__What needs to be done__
From the entries that follow, copy each line containing the word "separa".

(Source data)
++++++++

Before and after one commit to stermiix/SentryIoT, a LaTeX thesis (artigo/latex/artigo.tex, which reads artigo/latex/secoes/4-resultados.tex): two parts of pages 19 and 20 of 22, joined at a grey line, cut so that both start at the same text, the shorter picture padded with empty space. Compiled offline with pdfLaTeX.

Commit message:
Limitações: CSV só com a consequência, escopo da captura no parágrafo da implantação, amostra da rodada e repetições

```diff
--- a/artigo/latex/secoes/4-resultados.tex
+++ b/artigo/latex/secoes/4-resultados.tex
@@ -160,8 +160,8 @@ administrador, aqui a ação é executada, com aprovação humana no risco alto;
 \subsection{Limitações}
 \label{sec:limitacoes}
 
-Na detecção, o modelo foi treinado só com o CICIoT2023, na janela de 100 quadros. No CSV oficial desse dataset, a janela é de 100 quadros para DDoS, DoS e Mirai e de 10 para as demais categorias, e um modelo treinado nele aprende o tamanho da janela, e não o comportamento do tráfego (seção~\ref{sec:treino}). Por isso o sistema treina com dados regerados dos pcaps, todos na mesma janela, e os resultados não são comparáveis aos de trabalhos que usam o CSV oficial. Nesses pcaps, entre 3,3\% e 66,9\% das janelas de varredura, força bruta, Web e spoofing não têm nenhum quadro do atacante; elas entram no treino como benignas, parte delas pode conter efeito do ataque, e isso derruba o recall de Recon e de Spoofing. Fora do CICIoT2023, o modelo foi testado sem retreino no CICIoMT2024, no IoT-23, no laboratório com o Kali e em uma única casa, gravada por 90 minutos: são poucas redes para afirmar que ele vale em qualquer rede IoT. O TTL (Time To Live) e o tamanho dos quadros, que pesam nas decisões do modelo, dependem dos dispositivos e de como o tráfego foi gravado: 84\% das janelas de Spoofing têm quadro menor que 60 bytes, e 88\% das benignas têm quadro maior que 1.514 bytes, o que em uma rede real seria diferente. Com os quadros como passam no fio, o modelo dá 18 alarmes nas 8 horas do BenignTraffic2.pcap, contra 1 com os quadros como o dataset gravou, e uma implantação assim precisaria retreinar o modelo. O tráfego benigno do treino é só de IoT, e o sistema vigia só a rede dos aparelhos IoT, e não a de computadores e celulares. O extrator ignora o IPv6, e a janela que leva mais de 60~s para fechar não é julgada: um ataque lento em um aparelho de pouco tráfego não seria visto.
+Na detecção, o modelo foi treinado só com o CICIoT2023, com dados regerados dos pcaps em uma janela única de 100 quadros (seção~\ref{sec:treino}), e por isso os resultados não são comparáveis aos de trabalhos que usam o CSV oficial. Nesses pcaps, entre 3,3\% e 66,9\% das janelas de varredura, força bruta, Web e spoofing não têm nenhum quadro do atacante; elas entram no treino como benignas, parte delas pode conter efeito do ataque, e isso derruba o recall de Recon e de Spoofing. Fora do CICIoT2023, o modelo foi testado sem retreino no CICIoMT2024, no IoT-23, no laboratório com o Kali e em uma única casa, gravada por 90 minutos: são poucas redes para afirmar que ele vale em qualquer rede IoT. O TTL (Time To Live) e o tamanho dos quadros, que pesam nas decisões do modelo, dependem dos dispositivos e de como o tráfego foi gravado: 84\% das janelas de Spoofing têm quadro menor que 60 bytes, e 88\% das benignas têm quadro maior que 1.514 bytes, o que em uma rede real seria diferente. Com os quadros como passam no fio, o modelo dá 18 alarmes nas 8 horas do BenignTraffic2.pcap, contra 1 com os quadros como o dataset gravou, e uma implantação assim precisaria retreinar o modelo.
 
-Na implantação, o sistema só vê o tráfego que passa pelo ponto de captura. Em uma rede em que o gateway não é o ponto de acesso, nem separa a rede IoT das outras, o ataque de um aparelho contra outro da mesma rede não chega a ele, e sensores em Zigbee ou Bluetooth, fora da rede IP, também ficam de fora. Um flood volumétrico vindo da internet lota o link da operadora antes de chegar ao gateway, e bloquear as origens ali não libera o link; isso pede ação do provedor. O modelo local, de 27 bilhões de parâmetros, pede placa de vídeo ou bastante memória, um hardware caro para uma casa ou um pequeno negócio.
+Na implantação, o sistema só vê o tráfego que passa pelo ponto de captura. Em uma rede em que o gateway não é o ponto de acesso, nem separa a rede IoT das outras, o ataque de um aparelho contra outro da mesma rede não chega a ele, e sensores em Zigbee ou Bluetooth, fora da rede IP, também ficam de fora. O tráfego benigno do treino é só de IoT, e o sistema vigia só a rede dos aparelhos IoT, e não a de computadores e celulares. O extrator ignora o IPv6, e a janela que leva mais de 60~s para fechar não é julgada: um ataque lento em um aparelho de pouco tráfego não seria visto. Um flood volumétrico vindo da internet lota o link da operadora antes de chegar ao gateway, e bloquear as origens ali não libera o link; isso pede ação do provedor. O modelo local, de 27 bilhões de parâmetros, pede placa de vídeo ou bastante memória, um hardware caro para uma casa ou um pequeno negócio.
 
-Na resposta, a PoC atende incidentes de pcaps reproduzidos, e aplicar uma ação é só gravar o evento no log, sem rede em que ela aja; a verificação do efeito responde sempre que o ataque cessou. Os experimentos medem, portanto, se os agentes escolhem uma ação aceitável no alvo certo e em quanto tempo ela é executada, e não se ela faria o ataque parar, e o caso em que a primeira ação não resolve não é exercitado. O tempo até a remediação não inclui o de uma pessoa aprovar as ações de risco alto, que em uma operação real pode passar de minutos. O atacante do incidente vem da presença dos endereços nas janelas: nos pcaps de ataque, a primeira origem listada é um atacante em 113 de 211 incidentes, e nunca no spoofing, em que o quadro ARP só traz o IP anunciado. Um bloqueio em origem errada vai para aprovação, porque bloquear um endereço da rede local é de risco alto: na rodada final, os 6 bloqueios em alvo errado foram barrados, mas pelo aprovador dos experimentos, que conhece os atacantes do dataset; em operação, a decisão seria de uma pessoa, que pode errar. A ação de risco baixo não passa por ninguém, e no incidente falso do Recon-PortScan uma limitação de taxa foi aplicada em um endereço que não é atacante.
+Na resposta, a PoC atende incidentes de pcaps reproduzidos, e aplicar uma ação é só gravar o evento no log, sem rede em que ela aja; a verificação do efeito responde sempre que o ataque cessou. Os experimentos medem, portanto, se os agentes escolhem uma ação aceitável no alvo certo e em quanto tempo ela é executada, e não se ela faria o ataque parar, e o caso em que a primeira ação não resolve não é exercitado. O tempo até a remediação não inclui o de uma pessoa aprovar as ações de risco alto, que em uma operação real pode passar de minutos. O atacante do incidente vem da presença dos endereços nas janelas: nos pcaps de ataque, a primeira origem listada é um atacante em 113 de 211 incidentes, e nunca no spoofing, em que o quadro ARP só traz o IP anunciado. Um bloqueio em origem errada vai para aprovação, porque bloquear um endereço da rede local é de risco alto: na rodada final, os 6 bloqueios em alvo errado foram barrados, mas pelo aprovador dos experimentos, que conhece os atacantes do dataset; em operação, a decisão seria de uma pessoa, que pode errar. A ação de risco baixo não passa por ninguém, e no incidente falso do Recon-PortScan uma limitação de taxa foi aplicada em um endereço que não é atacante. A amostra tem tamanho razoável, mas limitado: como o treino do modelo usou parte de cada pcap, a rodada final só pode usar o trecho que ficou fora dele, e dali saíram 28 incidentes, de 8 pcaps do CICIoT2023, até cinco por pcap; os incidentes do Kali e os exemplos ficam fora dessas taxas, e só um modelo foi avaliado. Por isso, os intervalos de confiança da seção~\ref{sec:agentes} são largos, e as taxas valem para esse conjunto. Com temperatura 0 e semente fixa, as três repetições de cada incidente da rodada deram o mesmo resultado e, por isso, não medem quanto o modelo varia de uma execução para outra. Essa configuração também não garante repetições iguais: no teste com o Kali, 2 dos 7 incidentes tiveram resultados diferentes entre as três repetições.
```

++++++++

__Response__
-Na implantação, o sistema só vê o tráfego que passa pelo ponto de captura. Em uma rede em que o gateway não é o ponto de acesso, nem separa a rede IoT das outras, o ataque de um aparelho contra outro da mesma rede não chega a ele, e sensores em Zigbee ou Bluetooth, fora da rede IP, também ficam de fora. Um flood volumétrico vindo da internet lota o link da operadora antes de chegar ao gateway, e bloquear as origens ali não libera o link; isso pede ação do provedor. O modelo local, de 27 bilhões de parâmetros, pede placa de vídeo ou bastante memória, um hardware caro para uma casa ou um pequeno negócio.
+Na implantação, o sistema só vê o tráfego que passa pelo ponto de captura. Em uma rede em que o gateway não é o ponto de acesso, nem separa a rede IoT das outras, o ataque de um aparelho contra outro da mesma rede não chega a ele, e sensores em Zigbee ou Bluetooth, fora da rede IP, também ficam de fora. O tráfego benigno do treino é só de IoT, e o sistema vigia só a rede dos aparelhos IoT, e não a de computadores e celulares. O extrator ignora o IPv6, e a janela que leva mais de 60~s para fechar não é julgada: um ataque lento em um aparelho de pouco tráfego não seria visto. Um flood volumétrico vindo da internet lota o link da operadora antes de chegar ao gateway, e bloquear as origens ali não libera o link; isso pede ação do provedor. O modelo local, de 27 bilhões de parâmetros, pede placa de vídeo ou bastante memória, um hardware caro para uma casa ou um pequeno negócio.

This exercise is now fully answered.